The growing population of homeless New Yorkers is sending creative agency Framlab up a wall–literally. The Oslo- and New York City-based agency has proposed a way to provide shelter for the city’s homeless in an arrangement of 3D-printed micro-neighborhoods comprised of hexagonal modules designed to attach to a scaffold structure, creating a second layer of properties, basically, alongside a building’s empty wall (h/t designboom). In the project, called “Homed,” the modular pods can be clustered together, creating a “cellular mosaic” with their fronts facing the street.
Way better than giant ads
While New York City developers have been laser-focused on bringing us the world’s tallest residential towers, the Chinese are in pursuit of another marker: building them the fastest.

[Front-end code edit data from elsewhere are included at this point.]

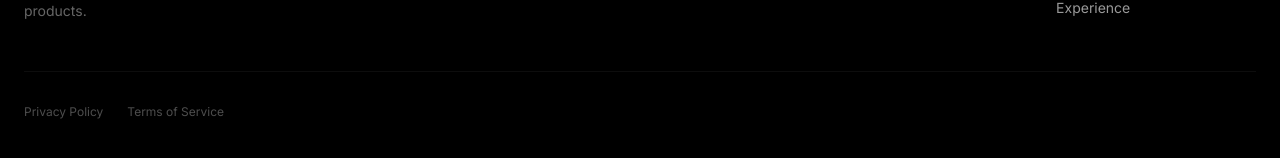
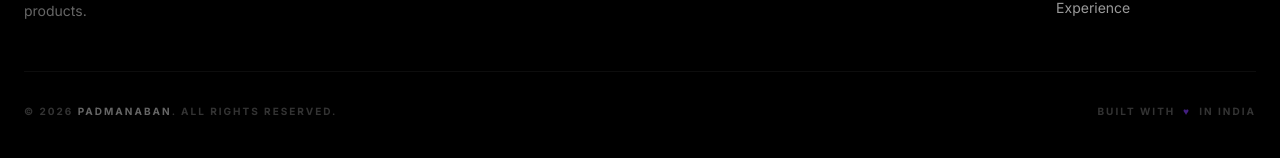
Before and after one commit to padmanaban701/Portfolio, a Next.js app: page / in a window 1280 px wide. Shown: the part 5585-5743 px from the top of the page. Built offline with nearby package versions, Linux system fonts and the light colour scheme.

Commit message:
Redesign footer credits and enable contact form data submission

```diff
--- a/src/components/Contact.tsx
+++ b/src/components/Contact.tsx
@@ -84,12 +84,18 @@ const Contact = () => {
             </div>
 
             <div className="lg:w-1/2">
-              <form className="glass p-8 md:p-10 rounded-3xl space-y-6 border-white/5">
+              <form
+                action="https://formspree.io/f/YOUR_FORMSPREE_ID"
+                method="POST"
+                className="glass p-8 md:p-10 rounded-3xl space-y-6 border-white/5"
+              >
                 <div className="grid grid-cols-1 md:grid-cols-2 gap-6">
                   <div className="space-y-2">
                     <label className="text-sm font-semibold text-white/70 ml-1">Name</label>
                     <input
                       type="text"
+                      name="name"
+                      required
                       className="w-full bg-white/5 border border-white/10 rounded-2xl px-6 py-4 outline-none focus:border-primary transition-all text-white"
                       placeholder="Your Name"
                     />
@@ -98,6 +104,8 @@ const Contact = () => {
                     <label className="text-sm font-semibold text-white/70 ml-1">Email</label>
                     <input
                       type="email"
+                      name="email"
+                      required
                       className="w-full bg-white/5 border border-white/10 rounded-2xl px-6 py-4 outline-none focus:border-primary transition-all text-white"
                       placeholder="Your Email"
                     />
@@ -106,11 +114,13 @@ const Contact = () => {
                 <div className="space-y-2">
                   <label className="text-sm font-semibold text-white/70 ml-1">Message</label>
                   <textarea
+                    name="message"
+                    required
                     className="w-full bg-white/5 border border-white/10 rounded-2xl px-6 py-4 outline-none focus:border-primary transition-all text-white min-h-[150px] resize-none"
                     placeholder="How can I help you?"
                   ></textarea>
                 </div>
-                <button className="w-full bg-primary hover:bg-primary/90 text-white py-5 rounded-2xl font-bold flex items-center justify-center gap-3 transition-all hover:scale-[1.02] active:scale-95 shadow-lg shadow-primary/20">
+                <button type="submit" className="w-full bg-primary hover:bg-primary/90 text-white py-5 rounded-2xl font-bold flex items-center justify-center gap-3 transition-all hover:scale-[1.02] active:scale-95 shadow-lg shadow-primary/20">
                   Send Message <Send size={20} />
                 </button>
               </form>
--- a/src/components/Footer.tsx
+++ b/src/components/Footer.tsx
@@ -48,10 +48,14 @@ const Footer = () => {
           </div>
         </div>
 
-        <div className="pt-8 border-t border-white/5 flex flex-col md:flex-row justify-between items-center gap-4 text-white/30 text-xs">
-          <div className="flex gap-6">
-            <a href="#" className="hover:text-white transition-colors">Privacy Policy</a>
-            <a href="#" className="hover:text-white transition-colors">Terms of Service</a>
+        <div className="pt-8 border-t border-white/5 flex flex-col md:flex-row justify-between items-center gap-6 text-white/20 text-[10px] font-bold uppercase tracking-[0.2em]">
+          <div>
+            © 2026 <span className="text-white/40">Padmanaban</span>. All rights reserved.
+          </div>
+          <div className="flex items-center gap-2">
+            <span>Built with</span>
+            <span className="text-primary animate-pulse">♥</span>
+            <span>in India</span>
           </div>
         </div>
       </div>
```
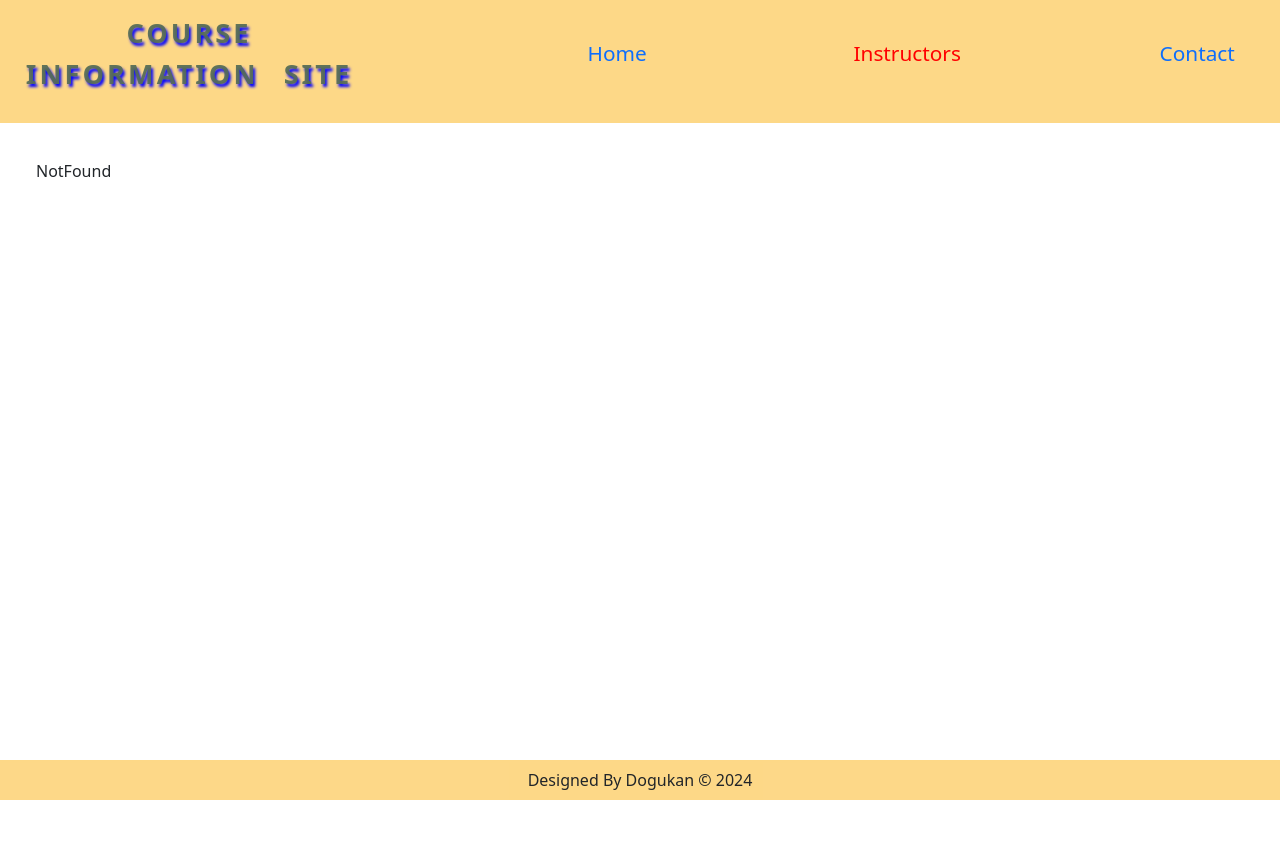
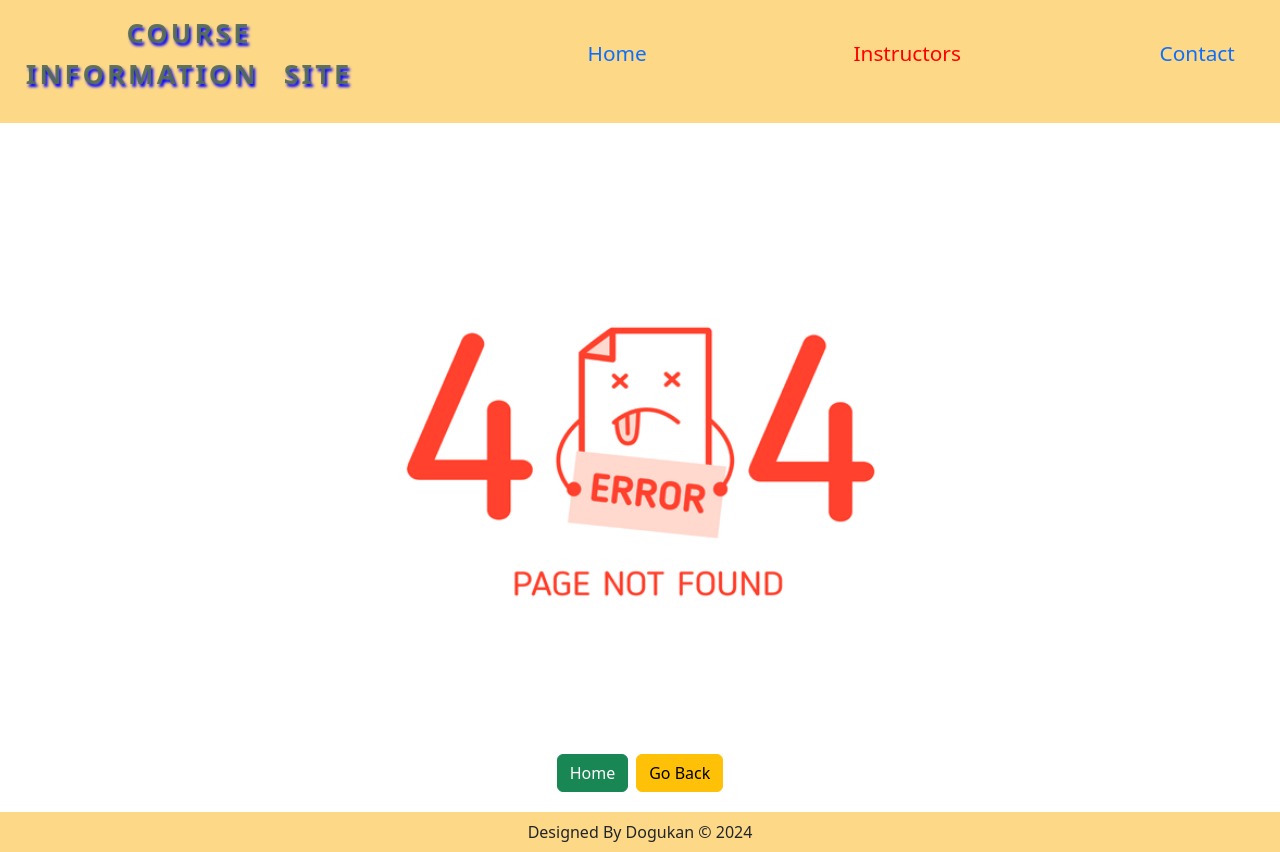
Before and after one commit to sakardogukan/CourseInfoSite, a React (Create React App) app: page /instructors/1 in a window 1280 px wide. Before the commit the page ends 800 px from the top, so only its background shows below. Built offline with nearby package versions, Linux system fonts and the light colour scheme; no server answers.

Commit message:
not found pages updated

```diff
--- a/src/pages/NotFound.jsx
+++ b/src/pages/NotFound.jsx
@@ -1,8 +1,21 @@
-import React from 'react'
+import errorImg from "../img/404.png"
+import { useNavigate } from "react-router-dom"
 
 const NotFound = () => {
+  let navigate = useNavigate()
+
   return (
-    <div className='p-3'>NotFound</div>
+    <div className="container text-center mt-4">
+      <img className="w-75" src={errorImg} alt="" />
+      <div>
+        <button onClick={() => navigate("/")} className="btn btn-success me-2">
+          Home
+        </button>
+        <button onClick={() => navigate(-1)} className="btn btn-warning">
+          Go Back
+        </button>
+      </div>
+    </div>
   )
 }
 
```
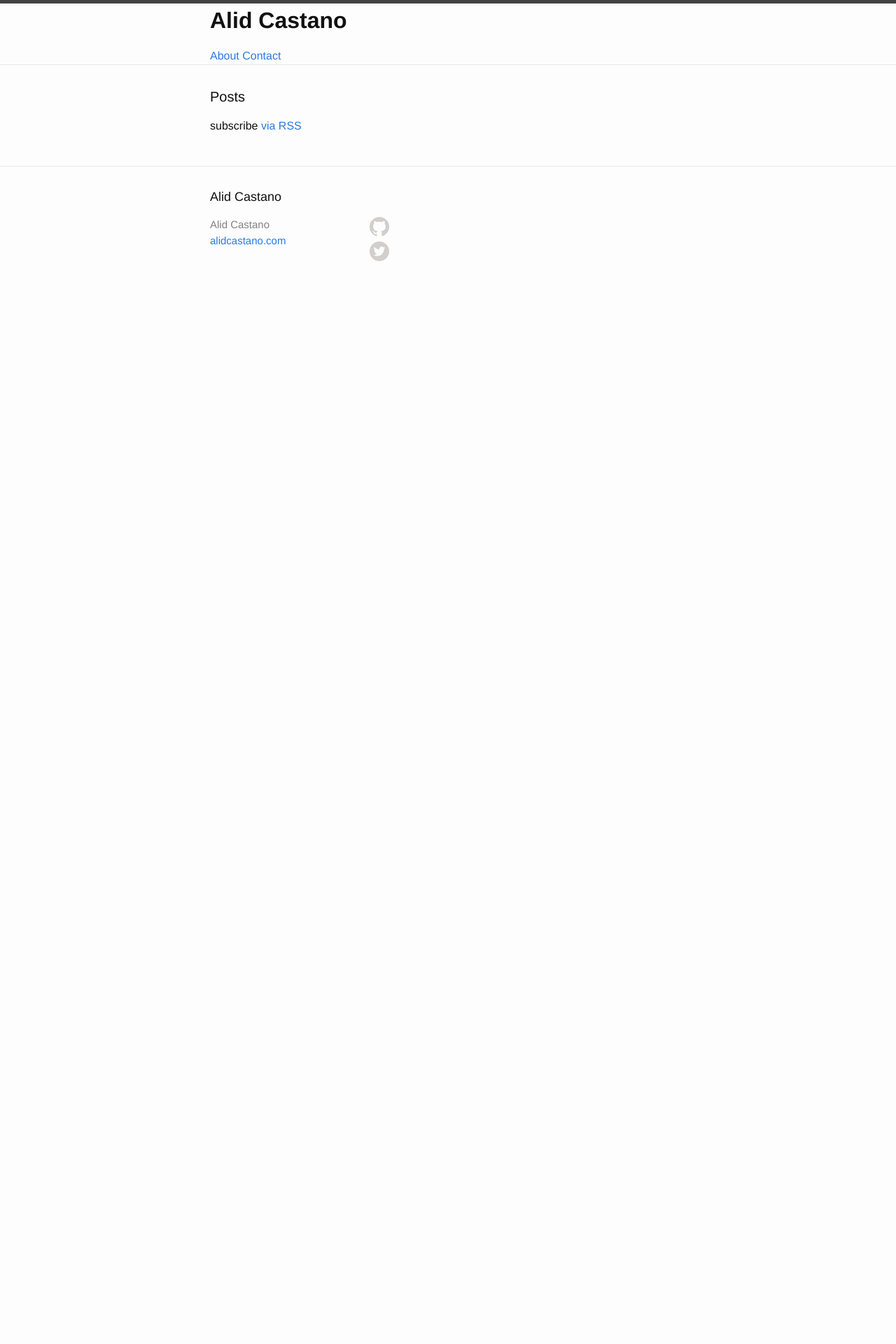
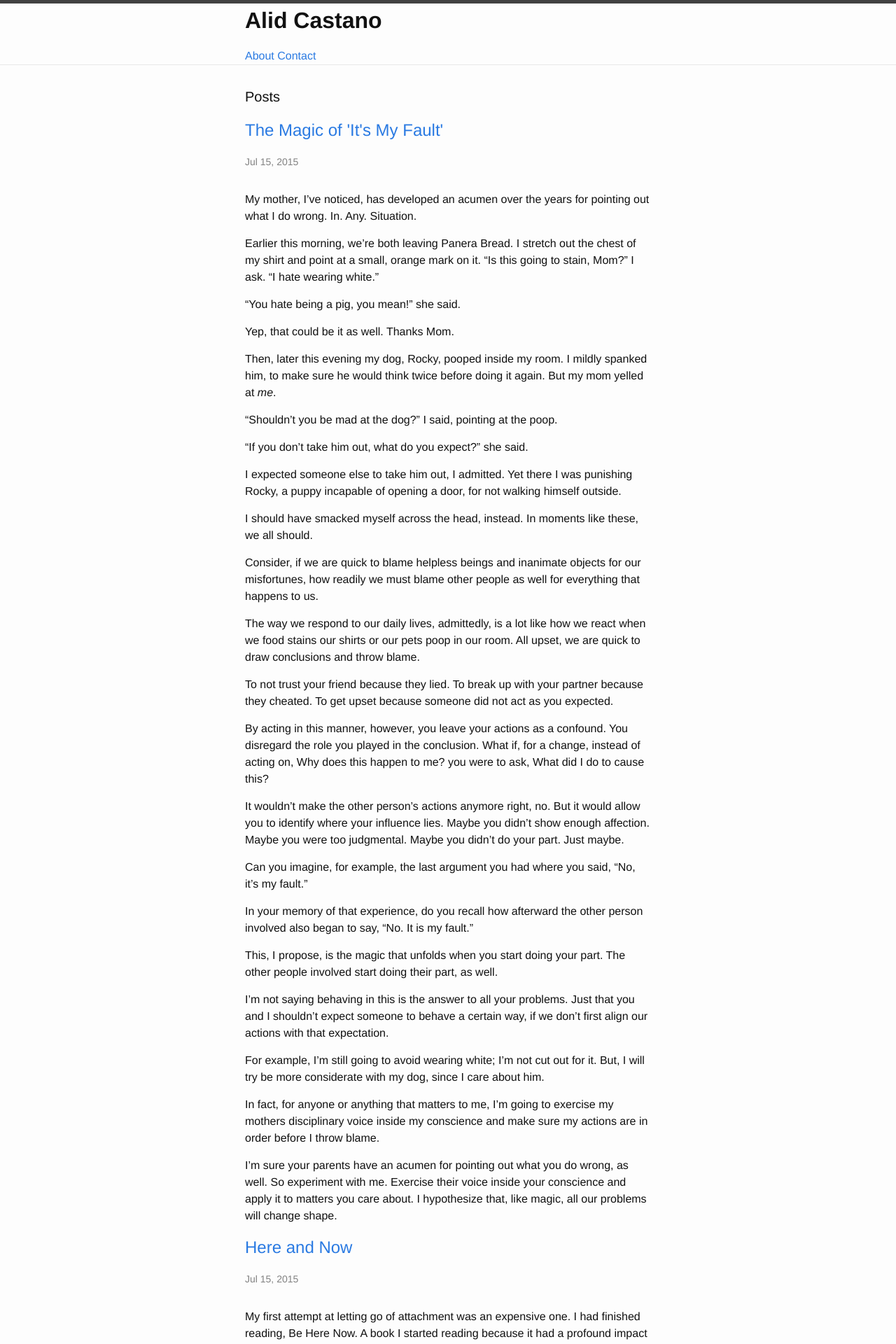
Before and after one commit to alidcastano/alidcastano-jekyll, a Jekyll site: the page built from index.html, in a window 1280 px wide. Shown: the top 1920 px of the page at 70% size. Built offline with Jekyll 4.4.1, drawn with Linux system fonts in a browser that asks for light colours; before the commit the page ends 900 px from its top, so only the background shows below that; some of the changed text lies outside the part shown.

Commit message:
site is live

```diff
--- a/_layouts/_variables.scss
+++ /dev/null
@@ -1,21 +0,0 @@
-// Variables
-// ---------------------------------------/
-
-$container-width: 980px !default;
-$grid-gutter:     10px !default;
-
-// Colors
-$white:             #fff;
-$black:             #333;
-
-// Styles
-$text_color:        $black;
-
-// Font stack
-$body-font: Helvetica, arial, nimbussansl, liberationsans, freesans, clean, sans-serif, "Segoe UI Emoji", "Segoe UI Symbol" !default;
-
-// The base body size
-$body-font-size: 13px !default;
-
-// Monospace font stack
-$mono-font: Consolas, "Liberation Mono", Menlo, Courier, monospace !default;
--- /dev/null
+++ b/_posts/2015-07-15-empty-room.md
@@ -0,0 +1,39 @@
+---
+title:  "Here and Now"
+categories: psychology-and-success
+tags: minimalism
+---
+
+My first attempt at letting go of attachment was an expensive one. I had finished reading, Be Here Now. A book I started reading because it had a profound impact on Steve Jobs--and now, after reading it, on me as well. A feeling inside pressed upon me to be more conscious, less attached, more Zen. I wanted my life to immediately reflect this new mode of being.
+
+I decided to start by analyzing the place where I spend most of my time, my room. There's so much stuff I don't *need* in here, I thought. I should get rid of it.
+
+And so, the purge began. I took down my posters. I gave away my sofa, and my desk. I packed away all the clothes I barely wore, which ended up being most of them, so I also gave away my dresser. My friends were happy.
+
+But I wasn't. All that was left in my room were white walls and my bed and coffee table. My room felt, well, empty. I didn't think it would look so, bare. I thought I would feel more Zen. But I just felt naked.
+
+Will the people who come in think I'm boring? Or, poor? All my insecurities started coming out.
+
+I really wish I would of slept on this, I thought. Or at least not have given everything away.
+
+To fill my gap of disillusionment, I went on Amazon. I intended to buy a desk and an arm chair, to make my room look more Zen. I figured that would help. But I got carried away with the search and 1-click purchases, in the same way a broken lover gets carried away with a bucket of ice-cream. And I ended up with a small table fountain and a tapestry and a zabuton, as well.
+
+My room, now, felt more Zen. Sure. But I felt like an impostor.
+
+While reading, Be Here Now, there was a passage that particularly stuck out to me. I didn't realize why, until now. It was about how all the people who travel to India in hopes of meeting Yogi who will change their life, often end up disappointed. They travel all that way only to learn, as the book says, "Where you are going is HERE and you will arrive NOW."
+
+I found myself in the same place as those muddled travelers. I tried to get my outside world to reflect how I wanted to feel and who I wanted to become. It reminds me of how back in middle school, I would start the school year all excited with a fresh set of school supplies thinking, this year is the one. But despite my cool folders and pens, there's an internal aspect to change that I can't fake or skip over. There's a character I need to mold and habits I need to build. And that takes more than one trip to target, or one empty room.
+
+
+
+
+moving around all that furniture taught me
+
+ Nor should I want to. Because by trying to do so, I put all my focus on the result (emptying out my room) rather than the process (letting go of attachment), and miss out on what I set out to accomplish (overcoming my dependence on the material world).
+
+
+
+You are where you need to be. And so am I. I might still own more than I need, but at least now I realize that I am where I need to be. And so am I. So let's stop trying to be anywhere else; embrace the process.
+
+<!-- talk about lessons learned at the end*
+*allso about how we go through transitional phase in life..can fake how it looks outside, but not who you are insidehrehtht-->
--- /dev/null
+++ b/_posts/2016-01-02-my-fault.md
@@ -0,0 +1,49 @@
+---
+title:  "The Magic of 'It's My Fault'"
+date:   2015-7-15
+categories: connection-and-influence
+tags: relationships
+permalink: it-is-my-fault
+---
+
+My mother, I've noticed, has developed an acumen over the years for pointing out what I do wrong. In. Any. Situation.
+
+Earlier this morning, we're both leaving Panera Bread. I stretch out the chest of my shirt and point at a small, orange mark on it. "Is this going to stain, Mom?" I ask. "I hate wearing white."
+
+"You hate being a pig, you mean!" she said.
+
+Yep, that could be it as well. Thanks Mom.
+
+Then, later this evening my dog, Rocky, pooped inside my room. I mildly spanked him, to make sure he would think twice before doing it again. But my mom yelled at *me*.
+
+"Shouldn't you be mad at the dog?" I said, pointing at the poop.
+
+"If you don't take him out, what do you expect?" she said.
+
+I expected someone else to take him out, I admitted. Yet there I was punishing Rocky, a puppy incapable of opening a door, for not walking himself outside.
+
+I should have smacked myself across the head, instead. In moments like these, we all should.
+
+Consider, if we are quick to blame helpless beings and inanimate objects for our misfortunes, how readily we must blame other people as well for everything that happens to us.
+
+The way we respond to our daily lives, admittedly, is a lot like how we react when we food stains our shirts or our pets poop in our room. All upset, we are quick to draw conclusions and throw blame.
+
+To not trust your friend because they lied. To break up with your partner because they cheated. To get upset because someone did not act as you expected.
+
+By acting in this manner, however, you leave your actions as a confound. You disregard the role you played in the conclusion. What if, for a change, instead of acting on, Why does this happen to me? you were to ask, What did I do to cause this?
+
+It wouldn't make the other person's actions anymore right, no. But it would allow you to identify where your influence lies. Maybe you didn't show enough affection. Maybe you were too judgmental. Maybe you didn't do your part. Just maybe.
+
+Can you imagine, for example, the last argument you had where you said, "No, it's my fault."
+
+In your memory of that experience, do you recall how afterward the other person involved also began to say, "No. It is my fault."
+
+This, I propose, is the magic that unfolds when you start doing your part. The other people involved start doing their part, as well.
+
+I'm not saying behaving in this is the answer to all your problems. Just that you and I shouldn't expect someone to behave a certain way, if we don't first align our actions with that expectation.
+
+For example, I'm still going to avoid wearing white; I'm not cut out for it. But, I will try be more considerate with my dog, since I care about him.
+
+In fact, for anyone or anything that matters to me, I'm going to exercise my mothers disciplinary voice inside my conscience and make sure my actions are in order before I throw blame.
+
+I'm sure your parents have an acumen for pointing out what you do wrong, as well. So experiment with me. Exercise their voice inside your conscience and apply it to matters you care about. I hypothesize that, like magic, all our problems will change shape.
--- a/_sass/_variables.scss
+++ b/_sass/_variables.scss
@@ -20,7 +20,7 @@ $grey-color-light: lighten($grey-color, 40%);
 $grey-color-dark:  darken($grey-color, 25%);
 
 // Width of the content area
-$content-width:    800px;
+$content-width:    700px;
 $resume-width: 	   700px;
 
 $on-palm:          600px;
```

A 57-story skyscraper was recently completed in Changsha, Hunan Province in just 19 working days, erected at an incredible rate of three floors a day. Called “Mini Sky City,” the construction is an assembly of 2,736 glass-and-steel modules fabricated off-site over the course of roughly five months. Though the tower may have come quickly, the offerings within don’t fall short: the new high-rise boasts 19 atriums, office space for 4,000 people, 800 apartments, and is reportedly earthquake-resistant.
Watch the incredible video here
As the De Blasio administration struggles to find ways to remedy the city’s affordable housing crisis, here comes a solution from overseas that could help solve their woes while also putting the city’s nearly 15,000 revitalization-ready vacant lots to use. Dubbed Heijmans ONE, these Dutch-made prefab homes are easily portable, easily deployable, and are designed specifically to provide cheap housing for those who need it.
More details on the beautiful design here